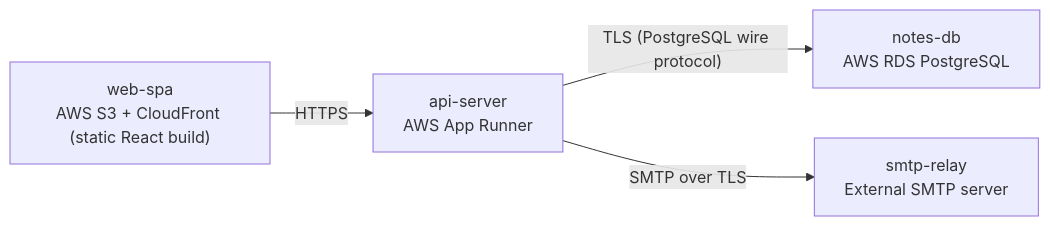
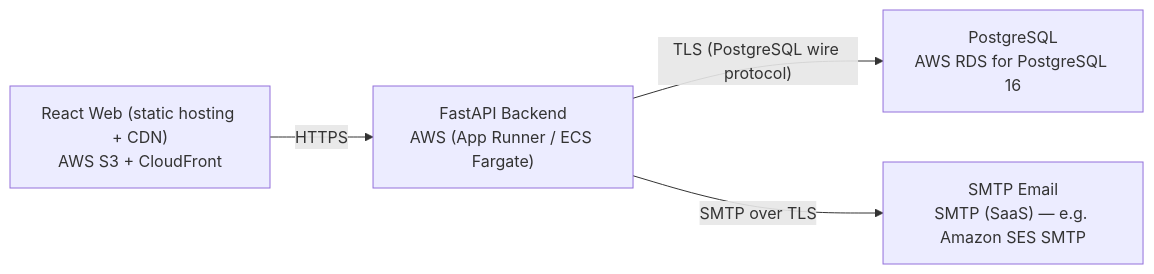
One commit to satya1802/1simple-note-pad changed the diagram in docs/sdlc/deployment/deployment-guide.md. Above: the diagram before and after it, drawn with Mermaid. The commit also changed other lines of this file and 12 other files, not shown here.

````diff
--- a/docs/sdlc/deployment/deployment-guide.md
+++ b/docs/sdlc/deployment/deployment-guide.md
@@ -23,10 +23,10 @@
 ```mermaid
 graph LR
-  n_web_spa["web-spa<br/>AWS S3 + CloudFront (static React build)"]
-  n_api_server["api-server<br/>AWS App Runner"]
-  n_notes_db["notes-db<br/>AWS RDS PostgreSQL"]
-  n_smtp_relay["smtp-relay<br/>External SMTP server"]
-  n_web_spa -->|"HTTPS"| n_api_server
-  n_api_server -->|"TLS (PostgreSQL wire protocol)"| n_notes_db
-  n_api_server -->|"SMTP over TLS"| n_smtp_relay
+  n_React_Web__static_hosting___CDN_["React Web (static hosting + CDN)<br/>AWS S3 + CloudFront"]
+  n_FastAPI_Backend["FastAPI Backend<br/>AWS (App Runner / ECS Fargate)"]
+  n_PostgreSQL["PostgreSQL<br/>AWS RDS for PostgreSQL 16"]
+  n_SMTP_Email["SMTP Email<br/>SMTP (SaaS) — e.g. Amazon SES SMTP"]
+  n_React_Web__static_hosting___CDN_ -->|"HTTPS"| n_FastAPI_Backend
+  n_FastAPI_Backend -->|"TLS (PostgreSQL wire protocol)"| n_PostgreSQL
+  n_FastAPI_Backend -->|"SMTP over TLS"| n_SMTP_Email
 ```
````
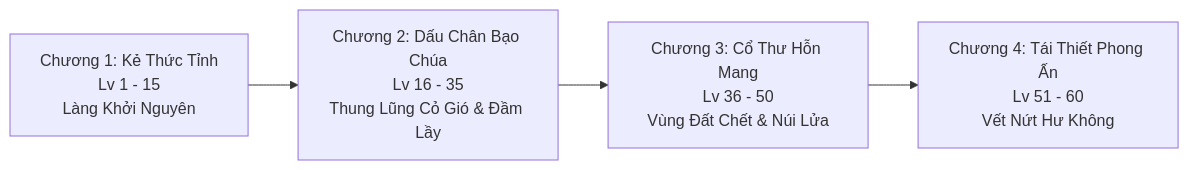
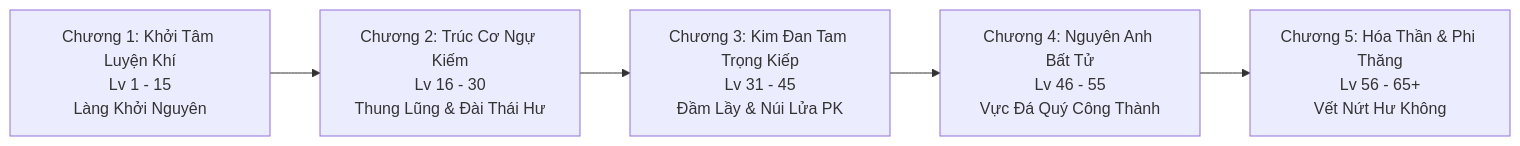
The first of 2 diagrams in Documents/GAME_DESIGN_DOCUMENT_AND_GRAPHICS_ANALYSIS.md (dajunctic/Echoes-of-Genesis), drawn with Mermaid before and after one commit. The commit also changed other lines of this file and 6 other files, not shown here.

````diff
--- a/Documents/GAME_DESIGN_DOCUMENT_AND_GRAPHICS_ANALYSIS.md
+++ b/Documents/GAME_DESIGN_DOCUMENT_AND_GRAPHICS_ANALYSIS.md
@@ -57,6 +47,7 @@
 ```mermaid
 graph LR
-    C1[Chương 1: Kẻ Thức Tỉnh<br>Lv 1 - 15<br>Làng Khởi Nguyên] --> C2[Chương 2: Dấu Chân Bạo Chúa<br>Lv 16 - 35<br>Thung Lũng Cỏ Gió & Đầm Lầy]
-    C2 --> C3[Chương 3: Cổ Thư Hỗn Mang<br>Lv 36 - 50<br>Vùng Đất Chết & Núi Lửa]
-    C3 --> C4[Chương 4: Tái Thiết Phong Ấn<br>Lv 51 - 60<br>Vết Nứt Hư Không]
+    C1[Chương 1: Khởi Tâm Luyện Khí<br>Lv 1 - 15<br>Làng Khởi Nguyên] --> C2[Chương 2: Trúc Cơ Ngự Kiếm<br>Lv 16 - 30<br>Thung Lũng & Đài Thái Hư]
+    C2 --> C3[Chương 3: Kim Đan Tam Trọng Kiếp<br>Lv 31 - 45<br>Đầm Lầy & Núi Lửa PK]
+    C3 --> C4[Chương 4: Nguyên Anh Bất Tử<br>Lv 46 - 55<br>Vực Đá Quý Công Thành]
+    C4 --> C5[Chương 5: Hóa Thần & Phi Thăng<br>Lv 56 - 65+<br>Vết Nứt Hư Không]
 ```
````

== Task prompt ==
Nothing but the records themselves, exact and complete, should be returned; leave the pictures out.

== Written answer ==
One commit to satya1802/1simple-note-pad changed the diagram in docs/sdlc/deployment/deployment-guide.md. Above: the diagram before and after it, drawn with Mermaid. The commit also changed other lines of this file and 12 other files, not shown here.

````diff
--- a/docs/sdlc/deployment/deployment-guide.md
+++ b/docs/sdlc/deployment/deployment-guide.md
@@ -23,10 +23,10 @@
 ```mermaid
 graph LR
-  n_web_spa["web-spa<br/>AWS S3 + CloudFront (static React build)"]
-  n_api_server["api-server<br/>AWS App Runner"]
-  n_notes_db["notes-db<br/>AWS RDS PostgreSQL"]
-  n_smtp_relay["smtp-relay<br/>External SMTP server"]
-  n_web_spa -->|"HTTPS"| n_api_server
-  n_api_server -->|"TLS (PostgreSQL wire protocol)"| n_notes_db
-  n_api_server -->|"SMTP over TLS"| n_smtp_relay
+  n_React_Web__static_hosting___CDN_["React Web (static hosting + CDN)<br/>AWS S3 + CloudFront"]
+  n_FastAPI_Backend["FastAPI Backend<br/>AWS (App Runner / ECS Fargate)"]
+  n_PostgreSQL["PostgreSQL<br/>AWS RDS for PostgreSQL 16"]
+  n_SMTP_Email["SMTP Email<br/>SMTP (SaaS) — e.g. Amazon SES SMTP"]
+  n_React_Web__static_hosting___CDN_ -->|"HTTPS"| n_FastAPI_Backend
+  n_FastAPI_Backend -->|"TLS (PostgreSQL wire protocol)"| n_PostgreSQL
+  n_FastAPI_Backend -->|"SMTP over TLS"| n_SMTP_Email
 ```
````
The first of 2 diagrams in Documents/GAME_DESIGN_DOCUMENT_AND_GRAPHICS_ANALYSIS.md (dajunctic/Echoes-of-Genesis), drawn with Mermaid before and after one commit. The commit also changed other lines of this file and 6 other files, not shown here.

````diff
--- a/Documents/GAME_DESIGN_DOCUMENT_AND_GRAPHICS_ANALYSIS.md
+++ b/Documents/GAME_DESIGN_DOCUMENT_AND_GRAPHICS_ANALYSIS.md
@@ -57,6 +47,7 @@
 ```mermaid
 graph LR
-    C1[Chương 1: Kẻ Thức Tỉnh<br>Lv 1 - 15<br>Làng Khởi Nguyên] --> C2[Chương 2: Dấu Chân Bạo Chúa<br>Lv 16 - 35<br>Thung Lũng Cỏ Gió & Đầm Lầy]
-    C2 --> C3[Chương 3: Cổ Thư Hỗn Mang<br>Lv 36 - 50<br>Vùng Đất Chết & Núi Lửa]
-    C3 --> C4[Chương 4: Tái Thiết Phong Ấn<br>Lv 51 - 60<br>Vết Nứt Hư Không]
+    C1[Chương 1: Khởi Tâm Luyện Khí<br>Lv 1 - 15<br>Làng Khởi Nguyên] --> C2[Chương 2: Trúc Cơ Ngự Kiếm<br>Lv 16 - 30<br>Thung Lũng & Đài Thái Hư]
+    C2 --> C3[Chương 3: Kim Đan Tam Trọng Kiếp<br>Lv 31 - 45<br>Đầm Lầy & Núi Lửa PK]
+    C3 --> C4[Chương 4: Nguyên Anh Bất Tử<br>Lv 46 - 55<br>Vực Đá Quý Công Thành]
+    C4 --> C5[Chương 5: Hóa Thần & Phi Thăng<br>Lv 56 - 65+<br>Vết Nứt Hư Không]
 ```
````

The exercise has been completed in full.